Learning #2: Testing of AI/ML-based systems are much more complex than rule-based software systems. The testing strategy needs to be as elaborate as possible, taking into account, data, code, and the underlying algorithm.

c) Agile Model Development Methodologies

Agile is about incorporating real-world feedback into iterative development. ML models are built on real-world data already. Therefore, we often hear data scientists mention that AI/ML projects are different and can’t impose concepts like agile onto it. Well, ML models are indeed built on real-world data. However, the question of whether the right data (features) has been included or whether the inadequacies of data have been handled (pre-processing) may not be apparent in one go. Especially if the model accuracy is high — it can be misleading. So, the sooner the system is given in the hands of the user to test, the better it is for creating trust-worthy AI systems.
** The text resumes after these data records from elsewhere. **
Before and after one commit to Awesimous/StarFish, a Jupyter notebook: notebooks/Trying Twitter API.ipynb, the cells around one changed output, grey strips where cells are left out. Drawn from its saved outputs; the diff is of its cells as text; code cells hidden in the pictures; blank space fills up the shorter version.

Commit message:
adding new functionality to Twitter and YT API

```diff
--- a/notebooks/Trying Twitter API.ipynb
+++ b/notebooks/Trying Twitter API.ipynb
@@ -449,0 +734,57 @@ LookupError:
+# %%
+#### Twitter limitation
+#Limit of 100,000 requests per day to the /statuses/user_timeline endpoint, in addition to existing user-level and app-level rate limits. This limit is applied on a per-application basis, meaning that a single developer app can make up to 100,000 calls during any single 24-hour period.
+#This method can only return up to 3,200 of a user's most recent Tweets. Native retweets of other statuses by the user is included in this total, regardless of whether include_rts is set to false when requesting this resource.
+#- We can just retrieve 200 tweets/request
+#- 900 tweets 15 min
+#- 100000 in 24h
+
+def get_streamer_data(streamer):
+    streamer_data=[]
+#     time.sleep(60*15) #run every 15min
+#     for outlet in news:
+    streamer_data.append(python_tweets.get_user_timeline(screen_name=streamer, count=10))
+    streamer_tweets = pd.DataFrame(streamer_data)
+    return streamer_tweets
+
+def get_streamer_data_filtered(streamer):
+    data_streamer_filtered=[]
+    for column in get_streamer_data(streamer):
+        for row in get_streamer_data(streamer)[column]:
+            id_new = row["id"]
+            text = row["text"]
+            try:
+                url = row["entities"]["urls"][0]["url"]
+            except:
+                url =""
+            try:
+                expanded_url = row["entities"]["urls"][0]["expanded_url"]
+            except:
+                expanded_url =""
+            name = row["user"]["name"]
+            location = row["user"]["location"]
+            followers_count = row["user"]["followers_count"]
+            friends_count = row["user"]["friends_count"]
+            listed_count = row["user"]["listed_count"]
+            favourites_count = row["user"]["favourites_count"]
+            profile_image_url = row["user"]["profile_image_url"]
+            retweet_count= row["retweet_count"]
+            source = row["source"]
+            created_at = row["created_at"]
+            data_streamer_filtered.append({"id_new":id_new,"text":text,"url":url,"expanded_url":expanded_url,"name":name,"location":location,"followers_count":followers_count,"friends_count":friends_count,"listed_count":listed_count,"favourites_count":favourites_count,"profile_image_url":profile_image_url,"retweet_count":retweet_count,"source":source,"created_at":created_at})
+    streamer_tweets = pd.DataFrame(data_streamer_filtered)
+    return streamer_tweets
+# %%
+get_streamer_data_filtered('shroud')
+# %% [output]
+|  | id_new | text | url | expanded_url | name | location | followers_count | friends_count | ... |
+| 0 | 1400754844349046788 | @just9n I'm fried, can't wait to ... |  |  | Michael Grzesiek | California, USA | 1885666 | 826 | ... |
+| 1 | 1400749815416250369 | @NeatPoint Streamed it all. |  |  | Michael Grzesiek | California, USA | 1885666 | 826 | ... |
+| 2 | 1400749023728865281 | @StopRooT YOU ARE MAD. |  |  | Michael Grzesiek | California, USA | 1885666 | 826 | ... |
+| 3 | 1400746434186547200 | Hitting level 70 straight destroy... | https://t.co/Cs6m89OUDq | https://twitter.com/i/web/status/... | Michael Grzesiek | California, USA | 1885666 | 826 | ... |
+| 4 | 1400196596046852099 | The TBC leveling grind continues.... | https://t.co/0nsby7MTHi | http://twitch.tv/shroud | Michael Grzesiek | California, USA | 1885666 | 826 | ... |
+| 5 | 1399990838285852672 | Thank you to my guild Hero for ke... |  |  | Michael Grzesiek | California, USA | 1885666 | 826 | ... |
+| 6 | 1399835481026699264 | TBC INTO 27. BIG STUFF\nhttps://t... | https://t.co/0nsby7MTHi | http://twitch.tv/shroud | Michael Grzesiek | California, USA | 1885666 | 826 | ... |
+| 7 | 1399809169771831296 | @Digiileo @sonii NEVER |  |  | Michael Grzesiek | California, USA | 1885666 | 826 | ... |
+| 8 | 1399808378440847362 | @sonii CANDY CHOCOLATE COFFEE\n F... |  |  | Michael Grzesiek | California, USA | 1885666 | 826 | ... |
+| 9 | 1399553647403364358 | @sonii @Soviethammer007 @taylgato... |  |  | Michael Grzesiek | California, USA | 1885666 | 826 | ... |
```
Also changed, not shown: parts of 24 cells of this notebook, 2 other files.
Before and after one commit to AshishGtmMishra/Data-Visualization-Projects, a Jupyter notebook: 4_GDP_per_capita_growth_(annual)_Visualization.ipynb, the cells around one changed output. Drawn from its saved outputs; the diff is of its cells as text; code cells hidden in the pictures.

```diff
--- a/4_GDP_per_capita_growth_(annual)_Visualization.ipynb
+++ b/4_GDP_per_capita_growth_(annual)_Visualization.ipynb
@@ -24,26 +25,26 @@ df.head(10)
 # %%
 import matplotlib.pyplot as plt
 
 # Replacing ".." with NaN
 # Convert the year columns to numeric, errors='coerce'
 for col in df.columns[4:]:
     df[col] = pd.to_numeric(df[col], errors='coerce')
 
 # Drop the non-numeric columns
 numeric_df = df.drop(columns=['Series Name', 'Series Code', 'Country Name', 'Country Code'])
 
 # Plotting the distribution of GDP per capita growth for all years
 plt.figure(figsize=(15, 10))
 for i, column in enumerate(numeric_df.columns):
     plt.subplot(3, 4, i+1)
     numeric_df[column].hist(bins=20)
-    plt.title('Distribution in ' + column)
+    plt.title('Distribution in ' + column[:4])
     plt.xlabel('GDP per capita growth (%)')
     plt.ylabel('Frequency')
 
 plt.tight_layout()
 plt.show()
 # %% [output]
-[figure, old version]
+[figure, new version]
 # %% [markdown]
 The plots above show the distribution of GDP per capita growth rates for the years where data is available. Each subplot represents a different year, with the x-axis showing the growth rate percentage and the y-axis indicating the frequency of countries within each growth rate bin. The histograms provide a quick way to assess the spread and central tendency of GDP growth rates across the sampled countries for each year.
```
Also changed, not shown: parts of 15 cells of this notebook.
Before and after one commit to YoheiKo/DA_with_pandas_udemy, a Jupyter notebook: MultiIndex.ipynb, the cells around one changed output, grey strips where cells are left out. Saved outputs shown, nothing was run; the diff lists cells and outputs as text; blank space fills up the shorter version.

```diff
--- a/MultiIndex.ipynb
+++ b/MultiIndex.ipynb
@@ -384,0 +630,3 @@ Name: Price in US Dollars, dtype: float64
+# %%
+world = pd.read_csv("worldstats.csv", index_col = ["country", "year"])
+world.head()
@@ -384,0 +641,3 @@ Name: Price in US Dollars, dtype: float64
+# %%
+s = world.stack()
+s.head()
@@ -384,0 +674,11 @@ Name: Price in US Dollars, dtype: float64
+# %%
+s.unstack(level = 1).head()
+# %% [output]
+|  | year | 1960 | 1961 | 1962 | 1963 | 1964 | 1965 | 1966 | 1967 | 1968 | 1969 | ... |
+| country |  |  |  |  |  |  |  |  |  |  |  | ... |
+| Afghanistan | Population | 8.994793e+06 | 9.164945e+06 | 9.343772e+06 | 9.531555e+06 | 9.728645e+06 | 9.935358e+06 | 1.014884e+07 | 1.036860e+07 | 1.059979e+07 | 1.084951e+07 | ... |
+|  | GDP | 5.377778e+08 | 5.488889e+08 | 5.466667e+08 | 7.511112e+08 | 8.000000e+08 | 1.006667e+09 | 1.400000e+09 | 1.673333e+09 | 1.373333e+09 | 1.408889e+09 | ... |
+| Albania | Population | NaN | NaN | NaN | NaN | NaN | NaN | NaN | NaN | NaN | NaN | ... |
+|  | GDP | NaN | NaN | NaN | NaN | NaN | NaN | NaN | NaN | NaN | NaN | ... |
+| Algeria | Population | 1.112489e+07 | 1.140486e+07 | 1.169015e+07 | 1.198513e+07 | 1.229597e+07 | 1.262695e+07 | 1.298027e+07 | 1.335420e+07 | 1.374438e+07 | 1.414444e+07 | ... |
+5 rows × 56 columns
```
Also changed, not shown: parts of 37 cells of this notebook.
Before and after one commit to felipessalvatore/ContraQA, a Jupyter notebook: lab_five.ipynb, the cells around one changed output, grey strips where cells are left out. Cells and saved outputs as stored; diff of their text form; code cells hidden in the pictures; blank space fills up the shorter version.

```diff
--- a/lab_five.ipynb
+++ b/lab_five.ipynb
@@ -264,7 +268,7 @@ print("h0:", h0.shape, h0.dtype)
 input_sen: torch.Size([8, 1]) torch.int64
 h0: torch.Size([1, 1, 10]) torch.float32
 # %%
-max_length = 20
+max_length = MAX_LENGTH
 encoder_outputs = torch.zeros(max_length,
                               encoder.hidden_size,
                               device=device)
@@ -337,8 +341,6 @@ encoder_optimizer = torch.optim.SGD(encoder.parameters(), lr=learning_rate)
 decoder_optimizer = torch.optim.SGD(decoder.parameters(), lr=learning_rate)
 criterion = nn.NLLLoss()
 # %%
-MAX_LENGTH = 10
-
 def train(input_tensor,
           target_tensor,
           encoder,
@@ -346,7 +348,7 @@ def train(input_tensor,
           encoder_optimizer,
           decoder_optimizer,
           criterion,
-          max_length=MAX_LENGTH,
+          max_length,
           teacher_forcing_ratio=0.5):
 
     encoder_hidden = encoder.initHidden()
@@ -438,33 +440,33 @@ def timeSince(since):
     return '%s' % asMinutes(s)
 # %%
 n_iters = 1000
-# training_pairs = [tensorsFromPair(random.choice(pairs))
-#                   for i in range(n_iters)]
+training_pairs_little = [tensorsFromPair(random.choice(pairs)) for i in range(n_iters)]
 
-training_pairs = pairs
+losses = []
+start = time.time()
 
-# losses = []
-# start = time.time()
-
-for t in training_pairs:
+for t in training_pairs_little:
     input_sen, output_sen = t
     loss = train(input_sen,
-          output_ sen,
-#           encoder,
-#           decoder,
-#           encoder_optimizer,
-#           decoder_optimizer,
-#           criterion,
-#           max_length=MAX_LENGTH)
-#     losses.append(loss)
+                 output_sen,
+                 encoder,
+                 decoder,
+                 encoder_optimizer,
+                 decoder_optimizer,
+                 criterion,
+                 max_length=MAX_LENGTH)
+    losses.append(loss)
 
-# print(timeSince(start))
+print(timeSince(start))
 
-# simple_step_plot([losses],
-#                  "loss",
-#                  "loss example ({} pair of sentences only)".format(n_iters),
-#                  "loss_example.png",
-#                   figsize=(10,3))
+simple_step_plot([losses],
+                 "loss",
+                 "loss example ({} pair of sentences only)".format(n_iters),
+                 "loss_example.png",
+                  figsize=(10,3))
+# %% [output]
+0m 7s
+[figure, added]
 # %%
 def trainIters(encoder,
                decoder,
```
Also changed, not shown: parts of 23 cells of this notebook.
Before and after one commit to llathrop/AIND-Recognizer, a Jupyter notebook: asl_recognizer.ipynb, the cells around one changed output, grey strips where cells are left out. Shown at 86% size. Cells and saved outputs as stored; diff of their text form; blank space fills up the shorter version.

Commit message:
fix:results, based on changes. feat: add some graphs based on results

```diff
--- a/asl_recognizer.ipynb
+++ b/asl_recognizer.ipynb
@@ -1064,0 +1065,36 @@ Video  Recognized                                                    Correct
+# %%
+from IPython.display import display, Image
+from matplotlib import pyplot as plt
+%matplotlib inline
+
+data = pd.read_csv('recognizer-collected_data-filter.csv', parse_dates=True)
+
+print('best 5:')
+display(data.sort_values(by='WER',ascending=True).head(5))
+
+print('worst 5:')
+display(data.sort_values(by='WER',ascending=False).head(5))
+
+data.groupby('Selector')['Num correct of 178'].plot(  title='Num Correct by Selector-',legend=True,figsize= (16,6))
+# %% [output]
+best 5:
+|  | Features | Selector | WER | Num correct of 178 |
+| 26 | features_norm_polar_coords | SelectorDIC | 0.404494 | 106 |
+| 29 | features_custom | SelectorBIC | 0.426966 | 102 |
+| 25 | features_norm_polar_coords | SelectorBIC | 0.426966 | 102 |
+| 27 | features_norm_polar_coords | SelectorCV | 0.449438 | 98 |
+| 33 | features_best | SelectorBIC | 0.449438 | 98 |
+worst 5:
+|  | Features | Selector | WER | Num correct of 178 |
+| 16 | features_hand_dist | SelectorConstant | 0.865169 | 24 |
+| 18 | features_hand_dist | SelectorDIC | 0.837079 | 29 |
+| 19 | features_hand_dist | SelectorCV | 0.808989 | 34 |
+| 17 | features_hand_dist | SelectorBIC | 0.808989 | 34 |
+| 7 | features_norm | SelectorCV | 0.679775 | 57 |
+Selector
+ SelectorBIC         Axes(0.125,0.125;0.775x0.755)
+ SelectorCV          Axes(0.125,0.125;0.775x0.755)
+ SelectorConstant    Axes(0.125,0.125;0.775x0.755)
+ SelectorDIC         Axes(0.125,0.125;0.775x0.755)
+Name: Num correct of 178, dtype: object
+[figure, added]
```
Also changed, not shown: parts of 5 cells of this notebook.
Also, even though the model is at the core of AI systems, the rest of the process steps would still need to be tested for corner conditions. So, involve users early on, in the AI projects and implement agile methodologies to benefit the project.

Learning #3: Agile is not just for software development but also for AI systems with ML models at its core. It will help in identifying any additional pre-processing steps required or to identify corner conditions early on.

d) MLOps for Scale:

Managing multiple models, built by varied teams is a huge challenge. Traditionally, the effort to bring all data from different sources has been handled by IT teams. While the data scientists have been aligned more with the business functions, understanding the impact areas, and building predictive models to improve the process. While in the ideal world the handshake between data scientists and IT teams would be seamless, the reality is that the data scientists, coming from a research background, understand little about the vast technology world and vice versa.

As a result, the models that showed the great value in respective processes fail to generate value for the organization. A classic example of a failed rule of the whole is greater than the sum of parts! To build an enterprise AI strategy, it is important to adopt MLOps. Integrating Data pipelines from IT to implementing CI/CD through the IT ops team, is needed –learning from the introduction of DevOps

Learning #4: Implement MLOps to bring all the pieces together and reap larger organization-wide value from AI projects.

While certainly, AI is maturing at a very fast pace, the pace itself can throw up many different challenges. Some of these challenges may be more complex than what we have seen in the past, but I do believe that many of them, can be pro-actively addressed, with experience. Keen to know if there are, indeed, more learnings from Software Development history, that can be applied to help scale AI in a trusted manner.